Geological and Environmental Engineering | Article | Published 2021-04-01
Central Asia (CA) is one of the main loess regions in the world and provides important information for the understanding of paleoclimate and paleoenvironmental changes. However, the spatio-temporal variability of the loess distribution is still not fully understood. Combining previous studies with our recent field investigations, we focus on the spatial distribution and ages of loess sediments in CA. Loess sediments are mainly distributed on the windward piedmonts of Central Asian high mountains, e.g. the Tianshan Mountains, Kunlun Mountains, and river terraces, with distinct pedogenic characteristics. The distribution of loess sediments is not only related to atmospheric circulations and regional climate but also closely related to landforms.
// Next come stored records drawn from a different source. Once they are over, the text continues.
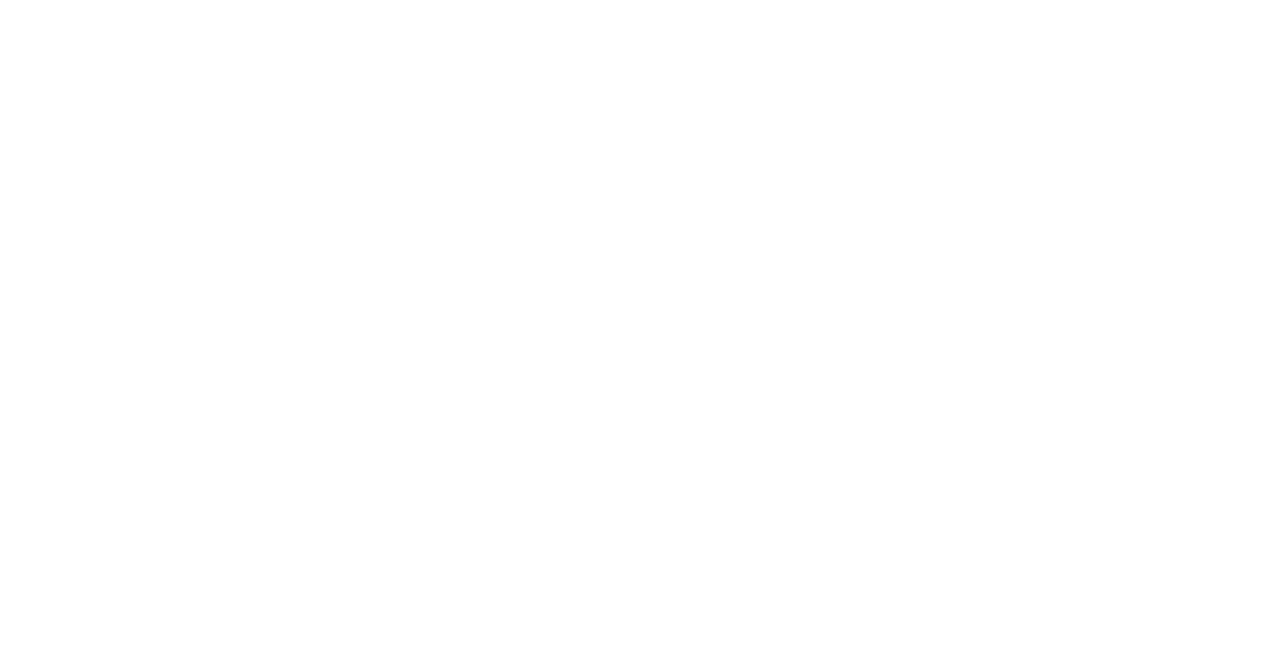
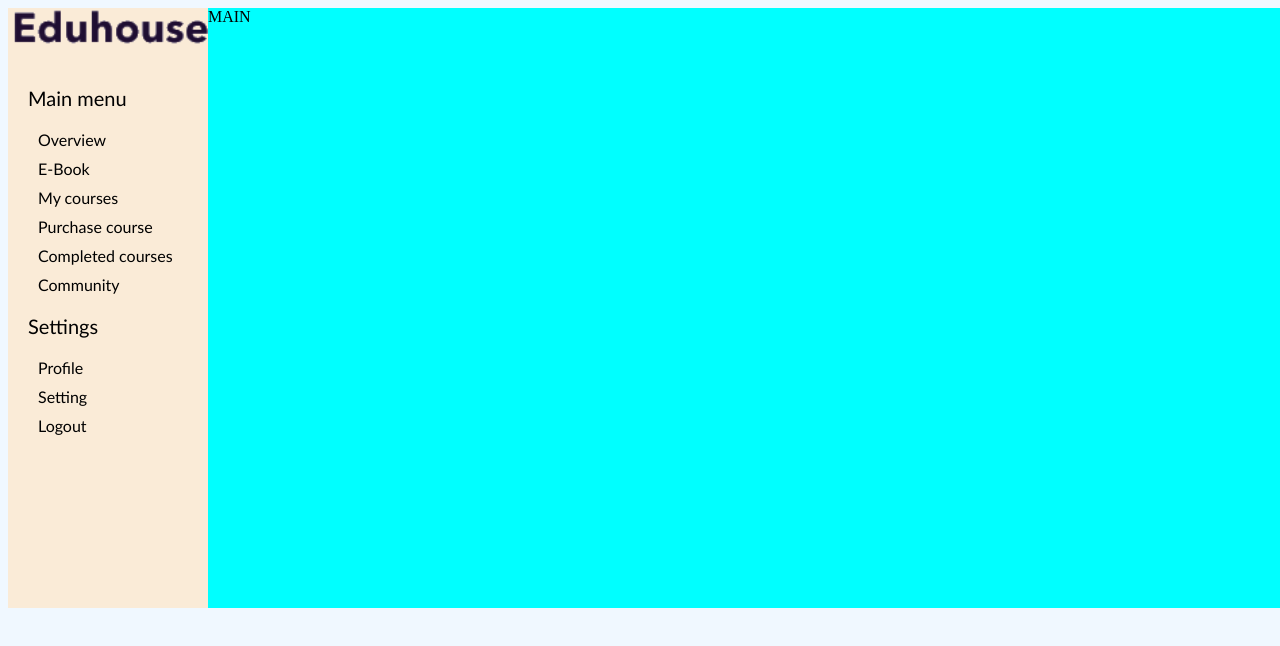
Before and after one commit to RasaZuk/Eduhouse, a plain HTML site: page index.html in a window 1280 px wide. Drawn offline with Linux system fonts and the light colour scheme.

Commit message:
Eduhouse update

```diff
--- a/index.html
+++ b/index.html
@@ -4,11 +4,45 @@
 <head>
     <meta charset="UTF-8">
     <meta name="viewport" content="width=device-width, initial-scale=1.0">
-    <title>Document</title>
+    <title>Eduhouse</title>
+    <link rel="stylesheet" href="./main.css">
 </head>
 
 <body>
 
+
+    <aside>
+        <img src="./images/logo.png" alt="Logo">
+        <nav class="main-nav">
+            <div class="nav-group">
+                <p class="nav-group-title">Main menu</p>
+                <div class="nav-list">
+                    <a class="link" href="#">Overview</a>
+                    <a class="link" href="#">E-Book</a>
+                    <a class="link" href="#">My courses</a>
+                    <a class="link" href="#">Purchase course</a>
+                    <a class="link" href="#">Completed courses</a>
+                    <a class="link" href="#">Community</a>
+                </div>
+            </div>
+            <div>
+                <div class="nav-group">
+                    <p class="nav-group-title">Settings</p>
+                    <div class="nav-list">
+                        <a class="link" href="#">Profile</a>
+                        <a class="link" href="#">Setting</a>
+                        <a class="link" href="#">Logout</a>
+                    </div>
+                </div>
+            </div>
+        </nav>
+    </aside>
+
+    <main>
+        MAIN
+
+    </main>
+
 </body>
 
 </html>
--- /dev/null
+++ b/main.css
@@ -0,0 +1,68 @@
+body {
+  background-color: aliceblue;
+  display: flex;
+  height: 800px;
+  width: 100%;
+}
+
+aside {
+    background-color: antiquewhite;
+    width: 200px;
+    height: 600px;
+    display: flex;
+    flex-direction: column;
+    row-gap: 20px;
+    font-family: 'Gill Sans', 'Gill Sans MT', Calibri, 'Trebuchet MS', sans-serif;
+
+
+}
+
+.logo {
+    padding: -10px;
+
+
+}
+
+.main-nav {
+    color: black;
+
+
+
+}
+
+.nav-group {
+    text-decoration: none;
+
+}
+
+.nav-group-title {
+    color: black;
+    font-size: 20px;
+    margin-left: 20px;
+
+
+}
+
+.nav-list {
+    color: black;
+    display: flex;
+    flex-direction: column;
+    row-gap: 10px;
+    margin-left: 30px;
+
+
+}
+
+.link {
+    text-decoration: none;
+    color: black;
+
+
+}
+
+main {
+    background-color: aqua;
+    width: calc(100% - 200px);
+   height: 600px;
+
+}
```
Also changed, not shown: images/logo.png (added), images/pagrindinis.png (added), images/pranesimu_ikona.png (renamed from pranesimu_ikona.png), images/sukarpytas.png (renamed from sukarpytas.png).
Based on field observations and the pedogenic environment, we recommend that the loess distribution should be divided into three subregions (Western CA, Northern CA, and Eastern CA), which are approximately coincident with the 60% and 30% winter-half year’s precipitation percentage contours, and also correspond to three loess depocenters with thicknesses over 200 m. Paleomagnetic, luminescence dating and AMS 14C geochronology indicated that most of the loess outcrops have developed since the last interglacial-glacial period; although CA loess sediments can span the entire Quaternary period and even extend into the Pliocene. AMS 14C can provide reliable ages for the last 25–30 kyr. Quartz OSL and K-feldspar post-infrared infrared stimulated luminescence (pIRIR) dating techniques, based on well-bleached natural environmental materials, can provide reliable ages younger than 80 ka. The luminescence ages of older samples may be underestimated due to signal saturation problems. Dating of deposits at some elevated locations in CA shows rapid and discontinuous deposition, implying that caution is required in the interpretation of proxies and paleoenvironment. Spatial-temporal distributions of Central Asian loess luminescence ages indicate different clusters in different loess subregions, but generally, the periods of strong dust activity occurred during cold glacial periods or stadials. New dating techniques should be developed to enable high-resolution paleoclimate reconstruction.